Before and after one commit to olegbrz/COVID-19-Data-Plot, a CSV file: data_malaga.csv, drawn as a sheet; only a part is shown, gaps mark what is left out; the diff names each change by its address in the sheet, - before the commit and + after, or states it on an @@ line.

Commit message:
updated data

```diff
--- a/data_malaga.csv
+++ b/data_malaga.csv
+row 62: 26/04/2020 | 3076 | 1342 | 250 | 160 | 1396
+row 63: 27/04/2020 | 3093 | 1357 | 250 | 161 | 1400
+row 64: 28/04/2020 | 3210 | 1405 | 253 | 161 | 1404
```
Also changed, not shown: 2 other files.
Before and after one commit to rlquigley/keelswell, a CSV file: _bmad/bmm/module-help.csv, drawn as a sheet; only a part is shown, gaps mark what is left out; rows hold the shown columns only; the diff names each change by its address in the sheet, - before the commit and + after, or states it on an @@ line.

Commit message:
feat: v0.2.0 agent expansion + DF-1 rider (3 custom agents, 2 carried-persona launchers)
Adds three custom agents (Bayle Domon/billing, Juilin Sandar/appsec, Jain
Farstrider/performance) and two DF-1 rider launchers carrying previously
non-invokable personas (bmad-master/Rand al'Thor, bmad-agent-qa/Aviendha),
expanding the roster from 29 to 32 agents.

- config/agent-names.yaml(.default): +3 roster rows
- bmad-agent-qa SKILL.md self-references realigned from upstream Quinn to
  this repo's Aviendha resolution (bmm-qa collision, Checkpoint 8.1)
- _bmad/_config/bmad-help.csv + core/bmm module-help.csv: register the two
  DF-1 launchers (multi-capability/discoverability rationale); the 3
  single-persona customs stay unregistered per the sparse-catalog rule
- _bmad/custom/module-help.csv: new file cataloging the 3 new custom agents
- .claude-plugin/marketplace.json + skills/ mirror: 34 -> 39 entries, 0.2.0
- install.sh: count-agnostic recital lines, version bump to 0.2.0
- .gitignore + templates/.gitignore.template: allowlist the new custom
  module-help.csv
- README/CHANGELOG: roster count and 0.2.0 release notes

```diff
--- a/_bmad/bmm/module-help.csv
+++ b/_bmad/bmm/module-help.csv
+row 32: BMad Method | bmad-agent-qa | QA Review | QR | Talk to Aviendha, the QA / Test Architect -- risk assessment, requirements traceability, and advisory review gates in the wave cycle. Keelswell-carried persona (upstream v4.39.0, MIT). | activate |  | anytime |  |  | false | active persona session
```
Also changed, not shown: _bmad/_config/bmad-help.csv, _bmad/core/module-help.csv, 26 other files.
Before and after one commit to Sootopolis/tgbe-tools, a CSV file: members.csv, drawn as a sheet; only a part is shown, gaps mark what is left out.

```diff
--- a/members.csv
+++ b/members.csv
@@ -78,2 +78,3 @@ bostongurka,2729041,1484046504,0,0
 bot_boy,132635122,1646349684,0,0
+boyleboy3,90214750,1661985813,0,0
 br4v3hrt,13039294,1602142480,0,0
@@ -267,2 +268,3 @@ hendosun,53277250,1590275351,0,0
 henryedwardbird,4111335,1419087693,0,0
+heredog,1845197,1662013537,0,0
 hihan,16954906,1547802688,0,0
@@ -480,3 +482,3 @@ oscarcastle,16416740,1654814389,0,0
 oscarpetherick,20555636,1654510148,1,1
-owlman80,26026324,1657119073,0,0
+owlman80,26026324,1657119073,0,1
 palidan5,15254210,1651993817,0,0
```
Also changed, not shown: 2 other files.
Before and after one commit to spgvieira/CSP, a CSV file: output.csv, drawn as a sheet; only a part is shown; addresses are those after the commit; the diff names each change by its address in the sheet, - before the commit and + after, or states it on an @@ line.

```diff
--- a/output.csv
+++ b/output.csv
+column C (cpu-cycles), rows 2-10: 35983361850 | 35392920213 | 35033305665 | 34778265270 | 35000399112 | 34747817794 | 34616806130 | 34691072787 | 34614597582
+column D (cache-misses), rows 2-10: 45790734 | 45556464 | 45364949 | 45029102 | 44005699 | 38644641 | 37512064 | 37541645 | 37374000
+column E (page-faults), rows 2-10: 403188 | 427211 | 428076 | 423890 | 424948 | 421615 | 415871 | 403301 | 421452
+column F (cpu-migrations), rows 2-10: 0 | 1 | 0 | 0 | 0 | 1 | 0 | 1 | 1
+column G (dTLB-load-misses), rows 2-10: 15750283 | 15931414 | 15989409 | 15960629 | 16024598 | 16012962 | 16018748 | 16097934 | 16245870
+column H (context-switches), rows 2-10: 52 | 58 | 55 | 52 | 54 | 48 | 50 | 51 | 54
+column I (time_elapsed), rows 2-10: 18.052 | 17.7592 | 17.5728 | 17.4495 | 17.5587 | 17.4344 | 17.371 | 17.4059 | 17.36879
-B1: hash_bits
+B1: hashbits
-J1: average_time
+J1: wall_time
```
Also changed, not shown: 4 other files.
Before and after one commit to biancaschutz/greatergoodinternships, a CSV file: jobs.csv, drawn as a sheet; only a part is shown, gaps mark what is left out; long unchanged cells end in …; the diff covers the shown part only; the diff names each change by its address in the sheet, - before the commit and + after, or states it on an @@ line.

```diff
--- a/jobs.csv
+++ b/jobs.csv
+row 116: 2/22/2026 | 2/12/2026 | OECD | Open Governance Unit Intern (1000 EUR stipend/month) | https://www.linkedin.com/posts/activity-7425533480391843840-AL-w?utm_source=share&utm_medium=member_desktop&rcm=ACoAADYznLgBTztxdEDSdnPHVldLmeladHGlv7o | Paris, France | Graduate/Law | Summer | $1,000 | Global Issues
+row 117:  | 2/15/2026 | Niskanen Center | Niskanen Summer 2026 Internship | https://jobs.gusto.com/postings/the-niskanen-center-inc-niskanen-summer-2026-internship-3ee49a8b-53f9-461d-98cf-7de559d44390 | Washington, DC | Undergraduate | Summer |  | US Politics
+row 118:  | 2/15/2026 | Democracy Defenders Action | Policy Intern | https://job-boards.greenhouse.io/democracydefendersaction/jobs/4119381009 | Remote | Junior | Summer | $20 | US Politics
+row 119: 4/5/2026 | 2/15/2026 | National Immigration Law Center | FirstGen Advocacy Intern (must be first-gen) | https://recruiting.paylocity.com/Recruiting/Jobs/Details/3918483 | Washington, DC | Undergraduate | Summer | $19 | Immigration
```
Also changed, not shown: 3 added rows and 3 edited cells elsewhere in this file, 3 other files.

◇ ◇ ◇ ◇ ◇ ◇ ◇

**Task goal:** Would you write out the listing above exactly, in full?

**Answer to the problem:**
Before and after one commit to olegbrz/COVID-19-Data-Plot, a CSV file: data_malaga.csv, drawn as a sheet; only a part is shown, gaps mark what is left out; the diff names each change by its address in the sheet, - before the commit and + after, or states it on an @@ line.

Commit message:
updated data

```diff
--- a/data_malaga.csv
+++ b/data_malaga.csv
+row 62: 26/04/2020 | 3076 | 1342 | 250 | 160 | 1396
+row 63: 27/04/2020 | 3093 | 1357 | 250 | 161 | 1400
+row 64: 28/04/2020 | 3210 | 1405 | 253 | 161 | 1404
```
Also changed, not shown: 2 other files.
Before and after one commit to rlquigley/keelswell, a CSV file: _bmad/bmm/module-help.csv, drawn as a sheet; only a part is shown, gaps mark what is left out; rows hold the shown columns only; the diff names each change by its address in the sheet, - before the commit and + after, or states it on an @@ line.

Commit message:
feat: v0.2.0 agent expansion + DF-1 rider (3 custom agents, 2 carried-persona launchers)
Adds three custom agents (Bayle Domon/billing, Juilin Sandar/appsec, Jain
Farstrider/performance) and two DF-1 rider launchers carrying previously
non-invokable personas (bmad-master/Rand al'Thor, bmad-agent-qa/Aviendha),
expanding the roster from 29 to 32 agents.

- config/agent-names.yaml(.default): +3 roster rows
- bmad-agent-qa SKILL.md self-references realigned from upstream Quinn to
  this repo's Aviendha resolution (bmm-qa collision, Checkpoint 8.1)
- _bmad/_config/bmad-help.csv + core/bmm module-help.csv: register the two
  DF-1 launchers (multi-capability/discoverability rationale); the 3
  single-persona customs stay unregistered per the sparse-catalog rule
- _bmad/custom/module-help.csv: new file cataloging the 3 new custom agents
- .claude-plugin/marketplace.json + skills/ mirror: 34 -> 39 entries, 0.2.0
- install.sh: count-agnostic recital lines, version bump to 0.2.0
- .gitignore + templates/.gitignore.template: allowlist the new custom
  module-help.csv
- README/CHANGELOG: roster count and 0.2.0 release notes

```diff
--- a/_bmad/bmm/module-help.csv
+++ b/_bmad/bmm/module-help.csv
+row 32: BMad Method | bmad-agent-qa | QA Review | QR | Talk to Aviendha, the QA / Test Architect -- risk assessment, requirements traceability, and advisory review gates in the wave cycle. Keelswell-carried persona (upstream v4.39.0, MIT). | activate |  | anytime |  |  | false | active persona session
```
Also changed, not shown: _bmad/_config/bmad-help.csv, _bmad/core/module-help.csv, 26 other files.
Before and after one commit to Sootopolis/tgbe-tools, a CSV file: members.csv, drawn as a sheet; only a part is shown, gaps mark what is left out.

```diff
--- a/members.csv
+++ b/members.csv
@@ -78,2 +78,3 @@ bostongurka,2729041,1484046504,0,0
 bot_boy,132635122,1646349684,0,0
+boyleboy3,90214750,1661985813,0,0
 br4v3hrt,13039294,1602142480,0,0
@@ -267,2 +268,3 @@ hendosun,53277250,1590275351,0,0
 henryedwardbird,4111335,1419087693,0,0
+heredog,1845197,1662013537,0,0
 hihan,16954906,1547802688,0,0
@@ -480,3 +482,3 @@ oscarcastle,16416740,1654814389,0,0
 oscarpetherick,20555636,1654510148,1,1
-owlman80,26026324,1657119073,0,0
+owlman80,26026324,1657119073,0,1
 palidan5,15254210,1651993817,0,0
```
Also changed, not shown: 2 other files.
Before and after one commit to spgvieira/CSP, a CSV file: output.csv, drawn as a sheet; only a part is shown; addresses are those after the commit; the diff names each change by its address in the sheet, - before the commit and + after, or states it on an @@ line.

```diff
--- a/output.csv
+++ b/output.csv
+column C (cpu-cycles), rows 2-10: 35983361850 | 35392920213 | 35033305665 | 34778265270 | 35000399112 | 34747817794 | 34616806130 | 34691072787 | 34614597582
+column D (cache-misses), rows 2-10: 45790734 | 45556464 | 45364949 | 45029102 | 44005699 | 38644641 | 37512064 | 37541645 | 37374000
+column E (page-faults), rows 2-10: 403188 | 427211 | 428076 | 423890 | 424948 | 421615 | 415871 | 403301 | 421452
+column F (cpu-migrations), rows 2-10: 0 | 1 | 0 | 0 | 0 | 1 | 0 | 1 | 1
+column G (dTLB-load-misses), rows 2-10: 15750283 | 15931414 | 15989409 | 15960629 | 16024598 | 16012962 | 16018748 | 16097934 | 16245870
+column H (context-switches), rows 2-10: 52 | 58 | 55 | 52 | 54 | 48 | 50 | 51 | 54
+column I (time_elapsed), rows 2-10: 18.052 | 17.7592 | 17.5728 | 17.4495 | 17.5587 | 17.4344 | 17.371 | 17.4059 | 17.36879
-B1: hash_bits
+B1: hashbits
-J1: average_time
+J1: wall_time
```
Also changed, not shown: 4 other files.
Before and after one commit to biancaschutz/greatergoodinternships, a CSV file: jobs.csv, drawn as a sheet; only a part is shown, gaps mark what is left out; long unchanged cells end in …; the diff covers the shown part only; the diff names each change by its address in the sheet, - before the commit and + after, or states it on an @@ line.

```diff
--- a/jobs.csv
+++ b/jobs.csv
+row 116: 2/22/2026 | 2/12/2026 | OECD | Open Governance Unit Intern (1000 EUR stipend/month) | https://www.linkedin.com/posts/activity-7425533480391843840-AL-w?utm_source=share&utm_medium=member_desktop&rcm=ACoAADYznLgBTztxdEDSdnPHVldLmeladHGlv7o | Paris, France | Graduate/Law | Summer | $1,000 | Global Issues
+row 117:  | 2/15/2026 | Niskanen Center | Niskanen Summer 2026 Internship | https://jobs.gusto.com/postings/the-niskanen-center-inc-niskanen-summer-2026-internship-3ee49a8b-53f9-461d-98cf-7de559d44390 | Washington, DC | Undergraduate | Summer |  | US Politics
+row 118:  | 2/15/2026 | Democracy Defenders Action | Policy Intern | https://job-boards.greenhouse.io/democracydefendersaction/jobs/4119381009 | Remote | Junior | Summer | $20 | US Politics
+row 119: 4/5/2026 | 2/15/2026 | National Immigration Law Center | FirstGen Advocacy Intern (must be first-gen) | https://recruiting.paylocity.com/Recruiting/Jobs/Details/3918483 | Washington, DC | Undergraduate | Summer | $19 | Immigration
```
Also changed, not shown: 3 added rows and 3 edited cells elsewhere in this file, 3 other files.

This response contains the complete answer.